The best line in Happiness comes toward the very end, when the sisters and their parents are sitting around talking about a grisly New Jersey murder, involving dismemberment and plastic baggies, that occurred in the apartment building of Flynn Boyle's Helen. "Everyone uses baggies; that's why we can relate to this crime," she says. Happiness is one of those twisted American suburbia flicks that contains things that happen every day, probably closer to us than we expect. That's why I could relate to this movie. I don't expect you to; in fact, I don't blame you if you hate it with a passion or don't get past the first ten minutes. Things will happen that will disgust you, revolt you, and disturb you. There is no reason why anyone should like this movie or why it should 'work.' But I was entertained in some sick and twisted way, even while my jaw stayed glued to the floor. Don't say I didn't warn you, and extensively...but I dare you to see it. A-

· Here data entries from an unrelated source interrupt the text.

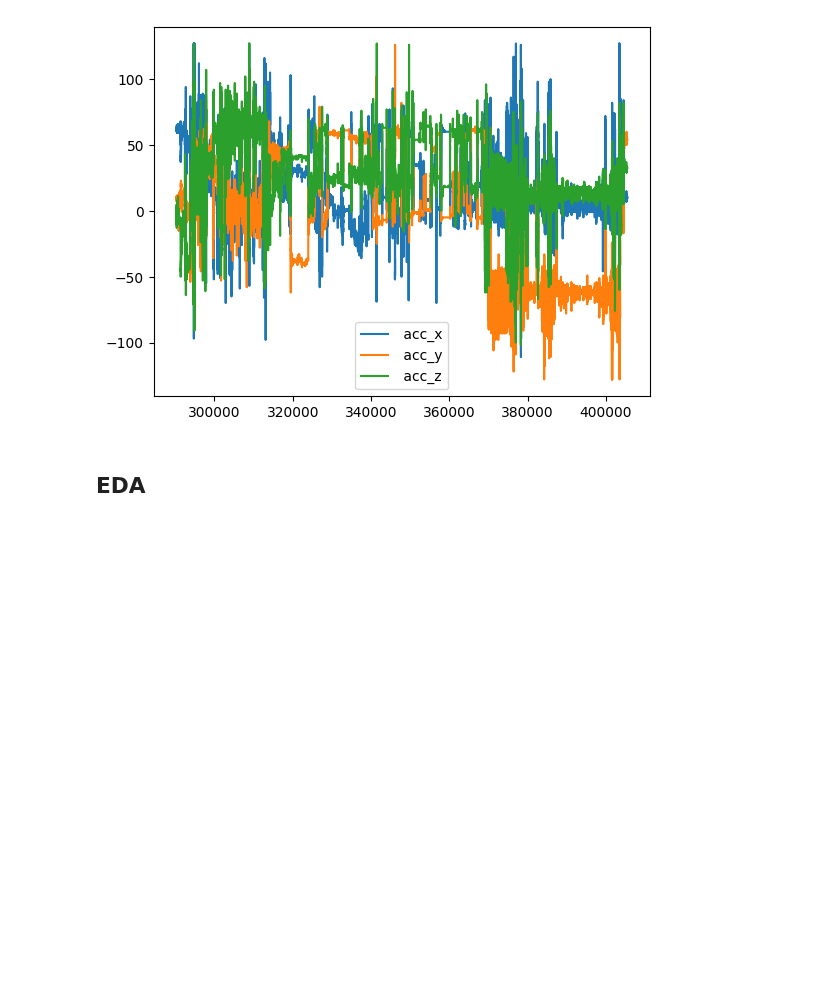
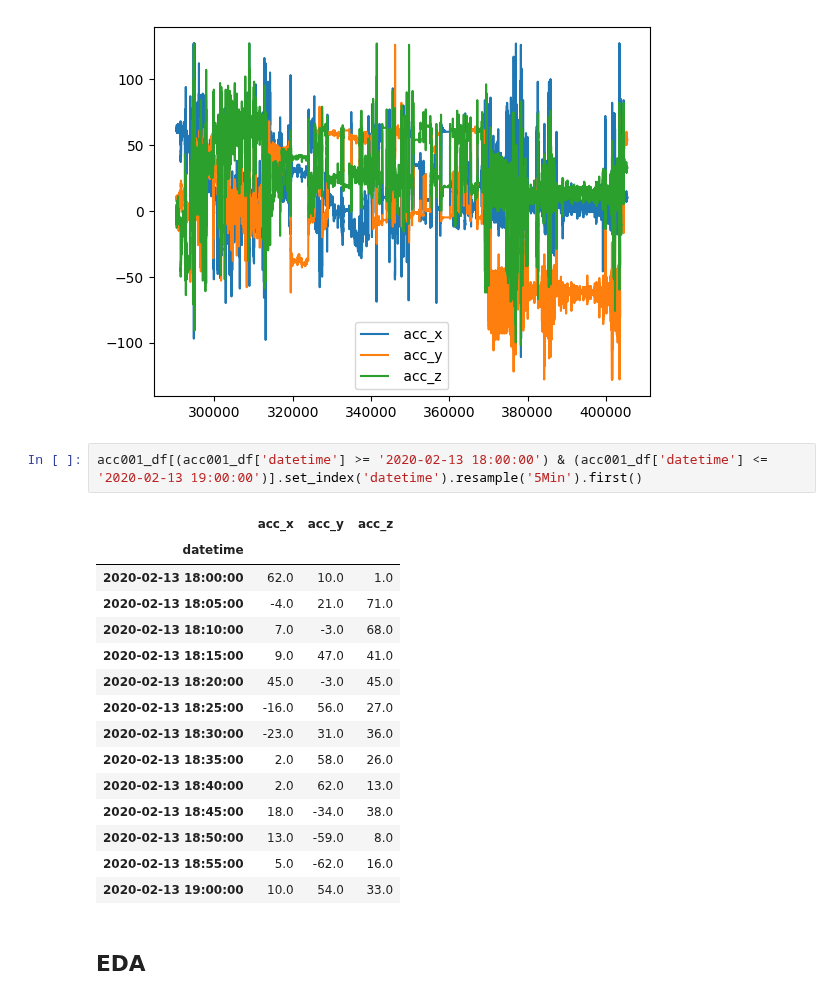
Before and after one commit to mingg12/engineering-newFork, a Jupyter notebook: exploring_digital_biomarkers_an_hour.ipynb, the cells around one changed output. Saved outputs shown, nothing was run; the diff lists cells and outputs as text; blank space fills up the shorter version.

```diff
--- a/exploring_digital_biomarkers.ipynb
+++ b/exploring_digital_biomarkers_an_hour.ipynb
@@ -81,6 +91,24 @@ acc001_df[(acc001_df['datetime'] >= '2020-02-13 18:00:00') & (acc001_df['datetim
 # %% [output]
 <Axes: >
 [figure]
+# %%
+acc001_df[(acc001_df['datetime'] >= '2020-02-13 18:00:00') & (acc001_df['datetime'] <= '2020-02-13 19:00:00')].set_index('datetime').resample('5Min').first()
+# %% [output]
+|  | acc_x | acc_y | acc_z |
+| datetime |  |  |  |
+| 2020-02-13 18:00:00 | 62.0 | 10.0 | 1.0 |
+| 2020-02-13 18:05:00 | -4.0 | 21.0 | 71.0 |
+| 2020-02-13 18:10:00 | 7.0 | -3.0 | 68.0 |
+| 2020-02-13 18:15:00 | 9.0 | 47.0 | 41.0 |
+| 2020-02-13 18:20:00 | 45.0 | -3.0 | 45.0 |
+| 2020-02-13 18:25:00 | -16.0 | 56.0 | 27.0 |
+| 2020-02-13 18:30:00 | -23.0 | 31.0 | 36.0 |
+| 2020-02-13 18:35:00 | 2.0 | 58.0 | 26.0 |
+| 2020-02-13 18:40:00 | 2.0 | 62.0 | 13.0 |
+| 2020-02-13 18:45:00 | 18.0 | -34.0 | 38.0 |
+| 2020-02-13 18:50:00 | 13.0 | -59.0 | 8.0 |
+| 2020-02-13 18:55:00 | 5.0 | -62.0 | 16.0 |
+| 2020-02-13 19:00:00 | 10.0 | 54.0 | 33.0 |
 # %% [markdown]
 ## EDA
 # %%
```
Also changed, not shown: parts of 7 cells of this notebook, 1 other file.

Represents everything good about indepent film
dementia25 | phoenix, az | 06/02/1999
(5 out of 5 stars)
"Definitely one of the best movies of the decade, and one of the best independent films of all time. I saw this movie in the theater because i was already of fan of the director, Todd Solondz, after seeing and loving his first film, Welcome to the Dollhouse. This film goes where no film has dared even think about going in the past, completely redefing the term "black comedy". The movie intertwines several loosely related plotlines(a la Pulp Fiction), all involving outwardly banal suburban characters whose private lives are actually teeming with depravity and tragedy, ineptitude and self-loathing. The film is at its most audacious when following the trials and tribulations of an average suburban psychologist who also just happens to be a homosexual pedophile. In this particular storyline, Solondz takes this repellent figure, this Grendel of modern society, and exposes his life in such tragically comic and crushingly depressing tones as to make you reevaluate your initial preconceived notions of the John Wayne Gaycie's of the world. This film has the singular distinction of containing the only scene in which i felt the urge to laugh, vomit, and cry simultaneously. If you are a prude or a moralizing, close-minded fundamentalist of one type or another, you will probably find this movie "filthy" and "morally bankrupt". If so, then you, of course, are the type of person who needs to see this movie most of all. Anyone else with an open mind and a taste for shocking, thought provoking media of any kind will enjoy this unsentimental look at the by-products of America's Suburban Utopia."
Get Out Your Addressbook and See for Yourself
John Dolan | the eXile, Moscow | 09/25/2000
(5 out of 5 stars)
"Happiness tells the terrible truth about our blank lives. No guns, no catchphrases, no handy resolution. This is us. Reviewers who claim that it's too negative should try a simple experiment: get out your addressbook and go through ten randomly-chosen names. Then ask yourself whether Happiness is really an exaggeration of the terrible loneliness of cubicle-life in the American middle class. Hate this film if you like, but at least tell the truth about why you hate it: because it shows the simple, bland, unbearable truth."